Large scale deployment considerations

If you are planning to deploy the application stack in a large scale scenario for thousands of servers, please read the following documentation carefully.

The Metricator for Nmon can be easily deployed to thousands and thousands of nodes, however there are aspects that should be considered to optimize as much as possible your Splunk and Nmon deployment.

The following items will help you controlling and optimizing your Nmon deployment at a large scale.

Please also review the Total cost of Ownership documentation.

Data model acceleration

The metricator for Nmon uses Splunk metric store, and as such there are only 2 data models which are embedded within the metricator-for-nmon application:

  • metricator-nmon-config
  • metricator-nmon-processing

These data models are not accelerated by default for Splunk certification compliance purposes.

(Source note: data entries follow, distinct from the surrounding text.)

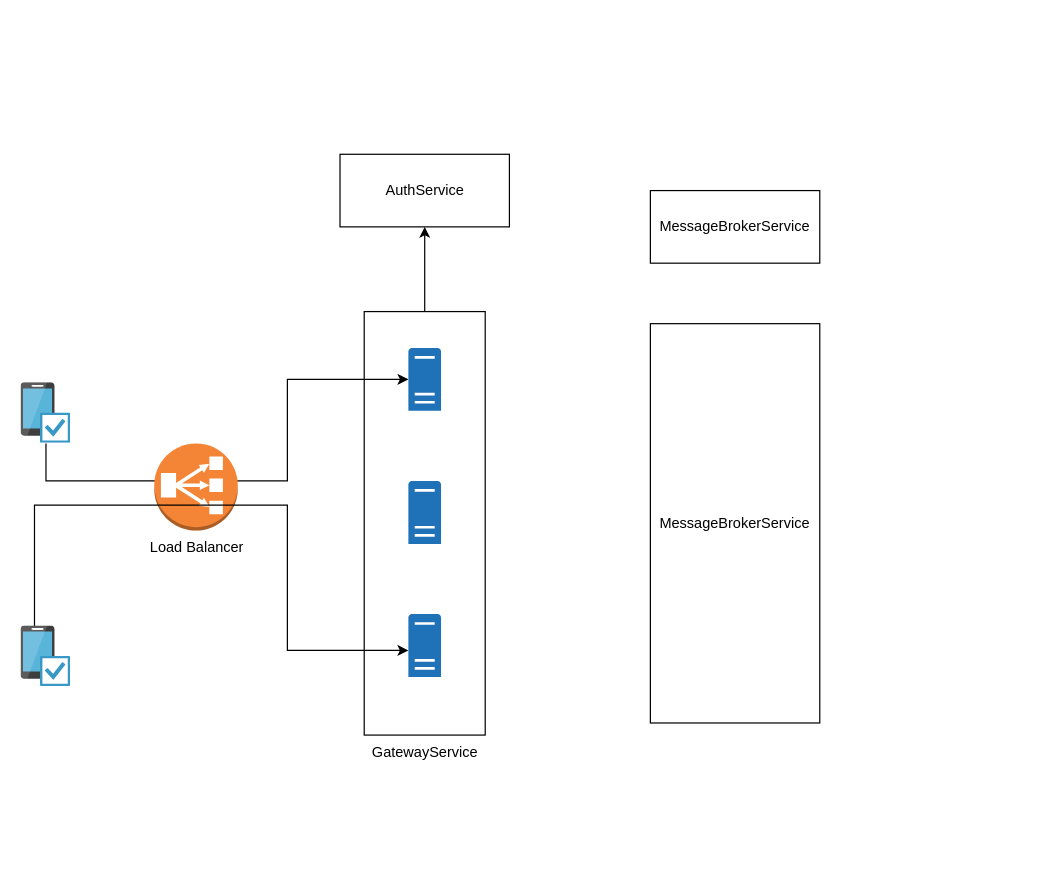
This is whatsapp-systemdesign.drawio from sdeinterviewguide/systemdesign, a draw.io file, before an edit. Source tidied: cells renumbered, new cells numbered last; positions are measured from the earlier drawing's top-left corner, leaving out a move shared by most shapes. Both pictures are drawn from the tidied source at 121%, with x=0, y=0 at pixel (21, 154).
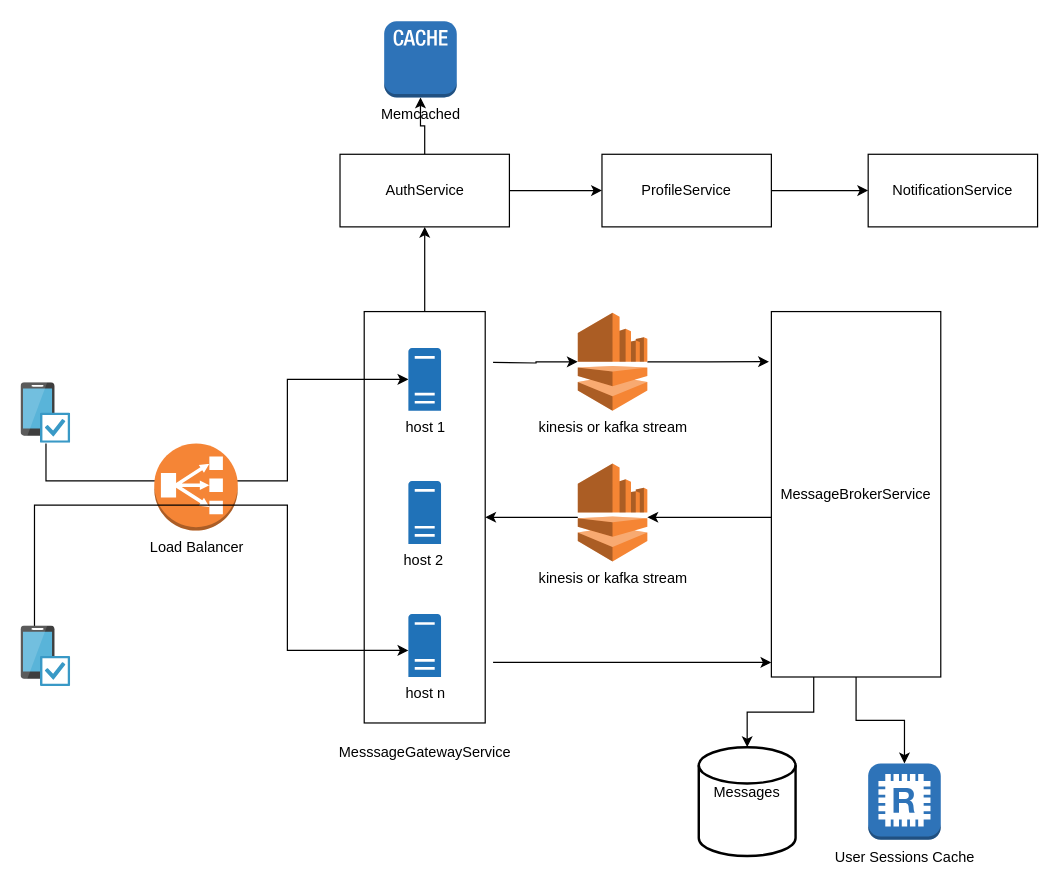
The same diagram, later.

The change refers to these unchanged cells:
```xml
<mxCell id="15" value="AuthService" style="rounded=0;whiteSpace=wrap;html=1;" parent="1" vertex="1">
  <mxGeometry x="263.5" width="140" height="60" as="geometry" />
</mxCell>
```

Change to the diagram source:
```diff
@@
     <mxCell id="4" style="rounded=0;whiteSpace=wrap;html=1;" parent="1" vertex="1">
-      <mxGeometry x="283.5" y="130" width="100" height="350" as="geometry" />
+      <mxGeometry x="283.5" y="130" width="100" height="340" as="geometry" />
     </mxCell>
@@
+    <mxCell id="16" style="edgeStyle=orthogonalEdgeStyle;rounded=0;jettySize=auto;html=1;entryX=0;entryY=0.5;entryDx=0;entryDy=0;entryPerimeter=0;" parent="1" edge="1" target="29">
+      <mxGeometry relative="1" as="geometry">
+        <mxPoint x="390" y="172" as="sourcePoint" />
+      </mxGeometry>
+    </mxCell>
-    <mxCell id="7" style="sketch=0;shadow=0;dashed=0;html=1;strokeColor=none;labelPosition=center;verticalLabelPosition=bottom;verticalAlign=top;outlineConnect=0;align=center;shape=mxgraph.office.servers.physical_host;fillColor=#2072B8;" parent="1" vertex="1">
+    <mxCell id="7" value="host 1" style="sketch=0;shadow=0;dashed=0;html=1;strokeColor=none;labelPosition=center;verticalLabelPosition=bottom;verticalAlign=top;outlineConnect=0;align=center;shape=mxgraph.office.servers.physical_host;fillColor=#2072B8;" parent="1" vertex="1">
       <mxGeometry x="320" y="160" width="27" height="52" as="geometry" />
     </mxCell>
-    <mxCell id="8" style="sketch=0;shadow=0;dashed=0;html=1;strokeColor=none;labelPosition=center;verticalLabelPosition=bottom;verticalAlign=top;align=center;shape=mxgraph.office.servers.physical_host;fillColor=#2072B8;" parent="1" vertex="1">
+    <mxCell id="8" value="host 2&amp;nbsp;" style="sketch=0;shadow=0;dashed=0;html=1;strokeColor=none;labelPosition=center;verticalLabelPosition=bottom;verticalAlign=top;align=center;shape=mxgraph.office.servers.physical_host;fillColor=#2072B8;" parent="1" vertex="1">
       <mxGeometry x="320" y="270" width="27" height="52" as="geometry" />
     </mxCell>
-    <mxCell id="9" style="sketch=0;shadow=0;dashed=0;html=1;strokeColor=none;labelPosition=center;verticalLabelPosition=bottom;verticalAlign=top;outlineConnect=0;align=center;shape=mxgraph.office.servers.physical_host;fillColor=#2072B8;" parent="1" vertex="1">
+    <mxCell id="9" value="host n" style="sketch=0;shadow=0;dashed=0;html=1;strokeColor=none;labelPosition=center;verticalLabelPosition=bottom;verticalAlign=top;outlineConnect=0;align=center;shape=mxgraph.office.servers.physical_host;fillColor=#2072B8;" parent="1" vertex="1">
       <mxGeometry x="320" y="380" width="27" height="52" as="geometry" />
     </mxCell>
+    <mxCell id="17" style="edgeStyle=orthogonalEdgeStyle;rounded=0;jettySize=auto;html=1;entryX=0.5;entryY=0;entryDx=0;entryDy=0;entryPerimeter=0;startArrow=none;startFill=0;" parent="1" edge="1" source="10" target="27">
+      <mxGeometry relative="1" as="geometry" />
+    </mxCell>
+    <mxCell id="18" style="edgeStyle=orthogonalEdgeStyle;rounded=0;jettySize=auto;html=1;startArrow=none;startFill=0;exitX=0.25;exitY=1;exitDx=0;exitDy=0;" parent="1" edge="1" source="10" target="26">
+      <mxGeometry relative="1" as="geometry" />
+    </mxCell>
+    <mxCell id="19" style="edgeStyle=orthogonalEdgeStyle;rounded=0;jettySize=auto;html=1;" parent="1" edge="1" source="10" target="31">
+      <mxGeometry relative="1" as="geometry">
+        <Array as="points">
+          <mxPoint x="550" y="300" />
+          <mxPoint x="550" y="300" />
+        </Array>
+      </mxGeometry>
+    </mxCell>
     <mxCell id="10" value="MessageBrokerService" style="rounded=0;whiteSpace=wrap;html=1;" parent="1" vertex="1">
-      <mxGeometry x="520" y="140" width="140" height="330" as="geometry" />
+      <mxGeometry x="620" y="130" width="140" height="302" as="geometry" />
     </mxCell>
@@
-    <mxCell id="13" value="GatewayService" style="text;html=1;strokeColor=none;fillColor=none;align=center;verticalAlign=middle;whiteSpace=wrap;rounded=0;" parent="1" vertex="1">
+    <mxCell id="13" value="MesssageGatewayService" style="text;html=1;strokeColor=none;fillColor=none;align=center;verticalAlign=middle;whiteSpace=wrap;rounded=0;" parent="1" vertex="1">
       <mxGeometry x="303.5" y="480" width="60" height="30" as="geometry" />
     </mxCell>
-    <mxCell id="14" value="MessageBrokerService" style="rounded=0;whiteSpace=wrap;html=1;" parent="1" vertex="1">
-      <mxGeometry x="520" y="30" width="140" height="60" as="geometry" />
-    </mxCell>
+    <mxCell id="20" style="edgeStyle=orthogonalEdgeStyle;rounded=0;jettySize=auto;html=1;startArrow=none;startFill=0;" parent="1" edge="1" source="15" target="23">
+      <mxGeometry relative="1" as="geometry" />
+    </mxCell>
+    <mxCell id="21" style="edgeStyle=orthogonalEdgeStyle;rounded=0;jettySize=auto;html=1;entryX=0.5;entryY=1;entryDx=0;entryDy=0;entryPerimeter=0;startArrow=none;startFill=0;" parent="1" edge="1" source="15" target="25">
+      <mxGeometry relative="1" as="geometry" />
+    </mxCell>
@@
+    <mxCell id="22" style="edgeStyle=orthogonalEdgeStyle;rounded=0;jettySize=auto;html=1;startArrow=none;startFill=0;" parent="1" edge="1" source="23" target="24">
+      <mxGeometry relative="1" as="geometry" />
+    </mxCell>
+    <mxCell id="23" value="ProfileService" style="rounded=0;whiteSpace=wrap;html=1;" parent="1" vertex="1">
+      <mxGeometry x="480" width="140" height="60" as="geometry" />
+    </mxCell>
+    <mxCell id="24" value="NotificationService" style="rounded=0;whiteSpace=wrap;html=1;" parent="1" vertex="1">
+      <mxGeometry x="700" width="140" height="60" as="geometry" />
+    </mxCell>
+    <mxCell id="25" value="Memcached" style="outlineConnect=0;dashed=0;verticalLabelPosition=bottom;verticalAlign=top;align=center;html=1;shape=mxgraph.aws3.cache_node;fillColor=#2E73B8;gradientColor=none;" parent="1" vertex="1">
+      <mxGeometry x="300" y="-110" width="60" height="63" as="geometry" />
+    </mxCell>
+    <mxCell id="26" value="Messages&lt;br&gt;&amp;nbsp;" style="strokeWidth=2;html=1;shape=mxgraph.flowchart.database;whiteSpace=wrap;" parent="1" vertex="1">
+      <mxGeometry x="560" y="490" width="80" height="90" as="geometry" />
+    </mxCell>
+    <mxCell id="27" value="User Sessions Cache" style="outlineConnect=0;dashed=0;verticalLabelPosition=bottom;verticalAlign=top;align=center;html=1;shape=mxgraph.aws3.redis;fillColor=#2E73B8;gradientColor=none;" parent="1" vertex="1">
+      <mxGeometry x="700" y="503.5" width="60" height="63" as="geometry" />
+    </mxCell>
+    <mxCell id="28" style="edgeStyle=orthogonalEdgeStyle;rounded=0;jettySize=auto;html=1;entryX=-0.014;entryY=0.137;entryDx=0;entryDy=0;entryPerimeter=0;" parent="1" edge="1" source="29" target="10">
+      <mxGeometry relative="1" as="geometry" />
+    </mxCell>
+    <mxCell id="29" value="kinesis or kafka stream" style="outlineConnect=0;dashed=0;verticalLabelPosition=bottom;verticalAlign=top;align=center;html=1;shape=mxgraph.aws3.kinesis;fillColor=#F58534;gradientColor=none;" parent="1" vertex="1">
+      <mxGeometry x="460" y="131" width="57.5" height="81" as="geometry" />
+    </mxCell>
+    <mxCell id="30" style="edgeStyle=orthogonalEdgeStyle;rounded=0;jettySize=auto;html=1;entryX=1;entryY=0.5;entryDx=0;entryDy=0;" parent="1" edge="1" source="31" target="4">
+      <mxGeometry relative="1" as="geometry">
+        <Array as="points">
+          <mxPoint x="440" y="300" />
+          <mxPoint x="440" y="300" />
+        </Array>
+      </mxGeometry>
+    </mxCell>
+    <mxCell id="31" value="kinesis or kafka stream" style="outlineConnect=0;dashed=0;verticalLabelPosition=bottom;verticalAlign=top;align=center;html=1;shape=mxgraph.aws3.kinesis;fillColor=#F58534;gradientColor=none;" parent="1" vertex="1">
+      <mxGeometry x="460" y="255.5" width="57.5" height="81" as="geometry" />
+    </mxCell>
+    <mxCell id="32" style="endArrow=classic;html=1;rounded=0;entryX=0;entryY=0.96;entryDx=0;entryDy=0;entryPerimeter=0;" parent="1" edge="1" target="10">
+      <mxGeometry relative="1" as="geometry">
+        <mxPoint x="390" y="420" as="sourcePoint" />
+      </mxGeometry>
+    </mxCell>
```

However, enabling the acceleration for a very short period is strongly recommended to optimize related searches, such as the inventory lookup data generation.

Data model pre-set acceleration period recommended acceleration period
metricator-nmon-config 1 month 1 month
metricator-nmon-processing 1 month 1 month

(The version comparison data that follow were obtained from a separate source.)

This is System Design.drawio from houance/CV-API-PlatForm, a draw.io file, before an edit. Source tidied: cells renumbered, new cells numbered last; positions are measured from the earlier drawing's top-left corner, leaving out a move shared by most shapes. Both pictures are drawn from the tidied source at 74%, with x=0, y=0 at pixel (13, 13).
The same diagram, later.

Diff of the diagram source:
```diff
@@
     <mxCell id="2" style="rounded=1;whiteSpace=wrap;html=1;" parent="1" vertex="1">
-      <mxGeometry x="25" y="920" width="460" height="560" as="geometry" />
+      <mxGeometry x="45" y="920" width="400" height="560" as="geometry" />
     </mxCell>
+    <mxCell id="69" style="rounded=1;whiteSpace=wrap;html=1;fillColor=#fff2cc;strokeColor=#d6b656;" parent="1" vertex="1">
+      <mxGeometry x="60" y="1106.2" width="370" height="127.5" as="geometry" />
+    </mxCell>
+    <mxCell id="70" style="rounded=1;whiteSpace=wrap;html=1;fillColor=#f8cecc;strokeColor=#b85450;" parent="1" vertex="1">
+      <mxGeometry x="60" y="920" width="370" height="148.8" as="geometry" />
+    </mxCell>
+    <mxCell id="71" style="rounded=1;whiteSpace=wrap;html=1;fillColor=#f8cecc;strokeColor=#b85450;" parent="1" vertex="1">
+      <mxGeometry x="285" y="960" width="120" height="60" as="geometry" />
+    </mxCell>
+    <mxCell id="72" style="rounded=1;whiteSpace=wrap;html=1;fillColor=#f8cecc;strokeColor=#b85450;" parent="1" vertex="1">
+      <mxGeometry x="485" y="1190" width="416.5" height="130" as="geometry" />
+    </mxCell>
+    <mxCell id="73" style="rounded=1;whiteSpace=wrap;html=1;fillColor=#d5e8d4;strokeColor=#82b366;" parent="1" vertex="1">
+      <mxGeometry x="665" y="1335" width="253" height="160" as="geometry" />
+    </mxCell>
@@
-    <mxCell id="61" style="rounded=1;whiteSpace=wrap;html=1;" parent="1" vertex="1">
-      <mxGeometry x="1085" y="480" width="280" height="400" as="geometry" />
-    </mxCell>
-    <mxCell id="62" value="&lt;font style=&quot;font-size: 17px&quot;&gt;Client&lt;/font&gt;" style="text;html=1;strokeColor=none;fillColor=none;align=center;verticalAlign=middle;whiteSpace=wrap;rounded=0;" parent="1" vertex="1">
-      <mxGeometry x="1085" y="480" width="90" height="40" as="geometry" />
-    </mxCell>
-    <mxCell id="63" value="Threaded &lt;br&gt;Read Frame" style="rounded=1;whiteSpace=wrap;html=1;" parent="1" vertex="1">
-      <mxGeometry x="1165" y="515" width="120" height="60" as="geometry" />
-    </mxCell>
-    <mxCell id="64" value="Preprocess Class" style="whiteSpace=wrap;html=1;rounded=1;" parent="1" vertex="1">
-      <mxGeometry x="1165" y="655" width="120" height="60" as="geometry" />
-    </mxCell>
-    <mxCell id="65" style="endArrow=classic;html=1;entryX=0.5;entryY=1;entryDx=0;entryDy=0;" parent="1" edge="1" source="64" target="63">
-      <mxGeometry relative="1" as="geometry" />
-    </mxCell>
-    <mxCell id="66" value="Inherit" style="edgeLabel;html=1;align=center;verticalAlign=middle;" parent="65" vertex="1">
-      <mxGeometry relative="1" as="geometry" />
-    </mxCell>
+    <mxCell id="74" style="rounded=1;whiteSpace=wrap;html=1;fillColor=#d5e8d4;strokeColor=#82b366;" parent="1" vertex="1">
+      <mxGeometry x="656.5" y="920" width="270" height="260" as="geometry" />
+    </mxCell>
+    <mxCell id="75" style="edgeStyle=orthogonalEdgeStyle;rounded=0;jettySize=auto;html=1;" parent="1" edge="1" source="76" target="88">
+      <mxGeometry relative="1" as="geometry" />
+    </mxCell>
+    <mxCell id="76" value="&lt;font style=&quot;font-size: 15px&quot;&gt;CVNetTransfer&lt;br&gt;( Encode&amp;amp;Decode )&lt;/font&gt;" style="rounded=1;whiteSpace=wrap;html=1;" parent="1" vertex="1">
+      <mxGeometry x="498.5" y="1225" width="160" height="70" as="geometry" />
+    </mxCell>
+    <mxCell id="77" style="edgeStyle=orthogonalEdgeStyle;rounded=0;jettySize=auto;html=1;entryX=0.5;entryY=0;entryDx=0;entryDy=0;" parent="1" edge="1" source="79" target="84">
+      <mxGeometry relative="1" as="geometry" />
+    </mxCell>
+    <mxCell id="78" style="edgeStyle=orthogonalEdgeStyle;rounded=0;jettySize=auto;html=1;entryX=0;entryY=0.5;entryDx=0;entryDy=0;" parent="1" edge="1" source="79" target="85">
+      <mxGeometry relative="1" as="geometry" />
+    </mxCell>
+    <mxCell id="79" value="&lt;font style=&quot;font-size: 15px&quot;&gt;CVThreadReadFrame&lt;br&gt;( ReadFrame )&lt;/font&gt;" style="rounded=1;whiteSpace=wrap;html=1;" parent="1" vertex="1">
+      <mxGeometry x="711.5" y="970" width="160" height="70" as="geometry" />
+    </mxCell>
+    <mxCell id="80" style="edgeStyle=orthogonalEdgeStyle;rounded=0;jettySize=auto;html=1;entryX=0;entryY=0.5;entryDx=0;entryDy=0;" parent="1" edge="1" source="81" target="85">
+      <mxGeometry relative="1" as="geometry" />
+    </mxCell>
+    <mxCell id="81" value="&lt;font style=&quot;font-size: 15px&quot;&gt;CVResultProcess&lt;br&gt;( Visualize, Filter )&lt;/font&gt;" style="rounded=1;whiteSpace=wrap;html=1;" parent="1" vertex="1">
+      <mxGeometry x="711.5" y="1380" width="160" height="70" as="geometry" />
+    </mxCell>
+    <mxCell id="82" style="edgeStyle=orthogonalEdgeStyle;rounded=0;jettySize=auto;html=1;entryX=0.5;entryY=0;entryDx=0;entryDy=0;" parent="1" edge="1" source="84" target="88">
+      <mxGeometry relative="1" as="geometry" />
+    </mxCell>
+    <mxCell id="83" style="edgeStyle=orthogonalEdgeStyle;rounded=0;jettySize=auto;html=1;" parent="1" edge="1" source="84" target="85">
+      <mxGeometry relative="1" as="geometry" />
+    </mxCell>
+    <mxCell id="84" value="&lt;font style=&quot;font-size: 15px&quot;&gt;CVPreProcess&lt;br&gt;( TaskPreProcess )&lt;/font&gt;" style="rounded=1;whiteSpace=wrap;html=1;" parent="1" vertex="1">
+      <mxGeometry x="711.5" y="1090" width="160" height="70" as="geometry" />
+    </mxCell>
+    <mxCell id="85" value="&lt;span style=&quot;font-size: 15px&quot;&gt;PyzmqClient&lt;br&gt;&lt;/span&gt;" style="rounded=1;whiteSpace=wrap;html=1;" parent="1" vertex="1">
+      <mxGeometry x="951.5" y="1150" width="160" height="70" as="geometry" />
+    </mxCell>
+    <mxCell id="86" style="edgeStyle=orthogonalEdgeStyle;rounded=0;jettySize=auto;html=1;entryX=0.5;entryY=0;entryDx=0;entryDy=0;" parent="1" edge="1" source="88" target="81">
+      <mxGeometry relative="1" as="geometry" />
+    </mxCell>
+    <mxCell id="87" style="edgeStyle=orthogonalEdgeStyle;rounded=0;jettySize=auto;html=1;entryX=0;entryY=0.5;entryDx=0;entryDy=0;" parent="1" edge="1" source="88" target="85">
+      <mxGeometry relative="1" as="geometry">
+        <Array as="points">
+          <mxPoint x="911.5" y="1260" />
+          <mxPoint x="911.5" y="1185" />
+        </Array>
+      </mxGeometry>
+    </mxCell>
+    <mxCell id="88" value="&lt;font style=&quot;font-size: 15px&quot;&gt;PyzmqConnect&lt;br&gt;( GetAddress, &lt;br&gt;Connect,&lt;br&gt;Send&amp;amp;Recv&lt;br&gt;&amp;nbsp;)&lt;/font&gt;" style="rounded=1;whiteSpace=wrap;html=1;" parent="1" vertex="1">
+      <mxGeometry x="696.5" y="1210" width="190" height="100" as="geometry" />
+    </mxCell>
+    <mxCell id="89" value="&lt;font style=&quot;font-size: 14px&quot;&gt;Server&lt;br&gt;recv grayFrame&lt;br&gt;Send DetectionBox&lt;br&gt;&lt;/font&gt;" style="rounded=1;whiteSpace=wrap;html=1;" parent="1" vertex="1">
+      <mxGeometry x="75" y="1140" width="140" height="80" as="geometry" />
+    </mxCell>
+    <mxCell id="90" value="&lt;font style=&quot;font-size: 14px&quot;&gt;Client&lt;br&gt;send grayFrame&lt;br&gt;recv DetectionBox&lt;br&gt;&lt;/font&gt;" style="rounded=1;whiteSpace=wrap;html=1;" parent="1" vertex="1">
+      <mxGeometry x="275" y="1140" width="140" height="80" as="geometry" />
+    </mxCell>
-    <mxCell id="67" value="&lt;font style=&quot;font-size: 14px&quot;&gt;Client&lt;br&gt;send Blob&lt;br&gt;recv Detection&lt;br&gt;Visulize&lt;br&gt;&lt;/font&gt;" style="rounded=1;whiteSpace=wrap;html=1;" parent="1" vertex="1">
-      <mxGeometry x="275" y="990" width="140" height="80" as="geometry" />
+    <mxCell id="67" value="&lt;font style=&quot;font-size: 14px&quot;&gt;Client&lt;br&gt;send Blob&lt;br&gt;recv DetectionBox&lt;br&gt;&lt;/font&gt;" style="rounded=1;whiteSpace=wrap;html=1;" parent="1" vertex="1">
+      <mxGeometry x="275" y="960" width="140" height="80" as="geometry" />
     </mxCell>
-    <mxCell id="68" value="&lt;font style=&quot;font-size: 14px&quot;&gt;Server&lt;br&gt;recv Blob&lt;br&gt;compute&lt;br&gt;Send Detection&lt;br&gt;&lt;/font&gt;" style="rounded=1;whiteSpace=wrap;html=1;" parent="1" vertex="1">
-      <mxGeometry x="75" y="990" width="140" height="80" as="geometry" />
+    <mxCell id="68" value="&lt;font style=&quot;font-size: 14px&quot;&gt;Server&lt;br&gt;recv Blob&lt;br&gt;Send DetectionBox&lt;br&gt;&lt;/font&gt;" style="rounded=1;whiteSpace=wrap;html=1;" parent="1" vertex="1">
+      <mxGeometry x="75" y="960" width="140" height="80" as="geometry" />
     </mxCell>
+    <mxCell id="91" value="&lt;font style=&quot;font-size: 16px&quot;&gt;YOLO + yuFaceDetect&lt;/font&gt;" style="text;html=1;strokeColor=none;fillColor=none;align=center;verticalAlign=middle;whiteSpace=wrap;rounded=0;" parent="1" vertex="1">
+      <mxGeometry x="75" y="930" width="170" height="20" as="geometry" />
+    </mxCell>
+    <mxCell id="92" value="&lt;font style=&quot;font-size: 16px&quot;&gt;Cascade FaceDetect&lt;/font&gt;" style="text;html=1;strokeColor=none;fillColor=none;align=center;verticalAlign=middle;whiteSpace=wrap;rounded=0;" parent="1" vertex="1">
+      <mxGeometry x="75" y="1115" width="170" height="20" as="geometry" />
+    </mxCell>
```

See metricator/default/datamodels.conf

Restricting the acceleration period of data models:

please refer to Splunk documentation:

You can easily customize the acceleration period by creating a local copy of the datamodels.conf under the “local” directory.

Acceleration setting of data models can also be managed directly in Splunk Web.

Settings / Data models:

Indexes settings, retention and rolling buckets

Hot DB bucket size for large volume:

If you are indexing 10GB or more per day, then you should set the maxDataSize, according to Splunk spec:

maxDataSize = auto_high_volume

This settings can take place in a local/indexes.conf configuration file of the PA-nmon, or the indexes.conf if you are not using the PA-nmon


Ensure you set the retention of the nmon index according to your needs, See:

Rolling buckets and buckets management:

Ensure you set the better configuration possible according to your environment, such as using faster disks for hot and warm buckets.

For more information, See:

Alerting customization

By default, the application has several alerting reports configured to run on a scheduled basis:

Alert name pre-set scheduling Indexes default scope
NMON - file-systems under saturation Every 5 minutes index=os-unix-nmon-metrics*
NMON - physical memory usage saturation Every 5 minutes index=os-unix-nmon-metrics*
NMON - virtual usage saturation Every 5 minutes index=os-unix-nmon-metrics*
NMON - cpu usage saturation Every 5 minutes index=os-unix-nmon-metrics*

Notes: use the TCO dashboard to investigate the current performance of these searches

Depending on your need and constraints, you can eventually improve these searches by:

  • Adding specific constraints to the searches, such as including only Production servers if this is relevant
  • Restricting the searches indexes scope to match specific indexes which are relevant for your case

By default, these searches are optimized as much as possible to reduce their CPU time of costs for the Ssplunk infrastructure.

Baseline KVstore management

Nmon Performance for Splunk implements different KVstore known as the “baseline KVstores”, and used within the baseline interfaces.

These KVstore are being filled by scheduled reports and provide advanced analysis of usual system resources usage to help you determining anomalies on your systems.


By default, the KVstores will contain data for all of the available servers within your deployment, in a large scale deployment you might want to limit these features to important servers, such as production servers only.

The following reports are being used to generate KVstore data once a week:


You can optionally customize these reports to filter out servers or focus on particular environment such as production servers only, which will limit the volume of data being stored in these KVstores.

Kvstores are hosted by search heads and do not need to be replicated to your indexers, resources that will be used to host these KVstores:

  • Storage: Very large KVstores containing data for thousands of server may require a few GB of storage on your search heads
  • Physical memory: As well, KVstores have physical memory costs, very large KVstores can impact your memory utilization on search heads
  • Reports runtime: The more server you have, the more time these reports might need to complete, they run by default on Sunday basis, you can manage the scheduling differently according to your own constraints

Open these reports in Splunk Web and modify the root search to limit the scope of the searches, you can also manage the searches in a local version of “savedsearches.conf”.

For upgrade resiliency considerations, do not modify the default/savedsearches.conf configuration file.

Managing nmon collection and volume of data

By default, the technical add-ons provided with the Nmon Performance application will generate performance data with a 1 minute accuracy between 2 performances collection.

These features can be easily controlled through an internal process using a customized version of the “nmon.conf” configuration file.

The TA-metricator-for-nmon is already slightly optimized to reduce the volume of data to be generated by expurging any useless metric, which is taken in consideration within each of the dashboards and searches.

However, you can choose to limit licence usage and storing costs by increasing the time between 2 performance collections, a common choice might be to increase this time to 2 or 3 minutes.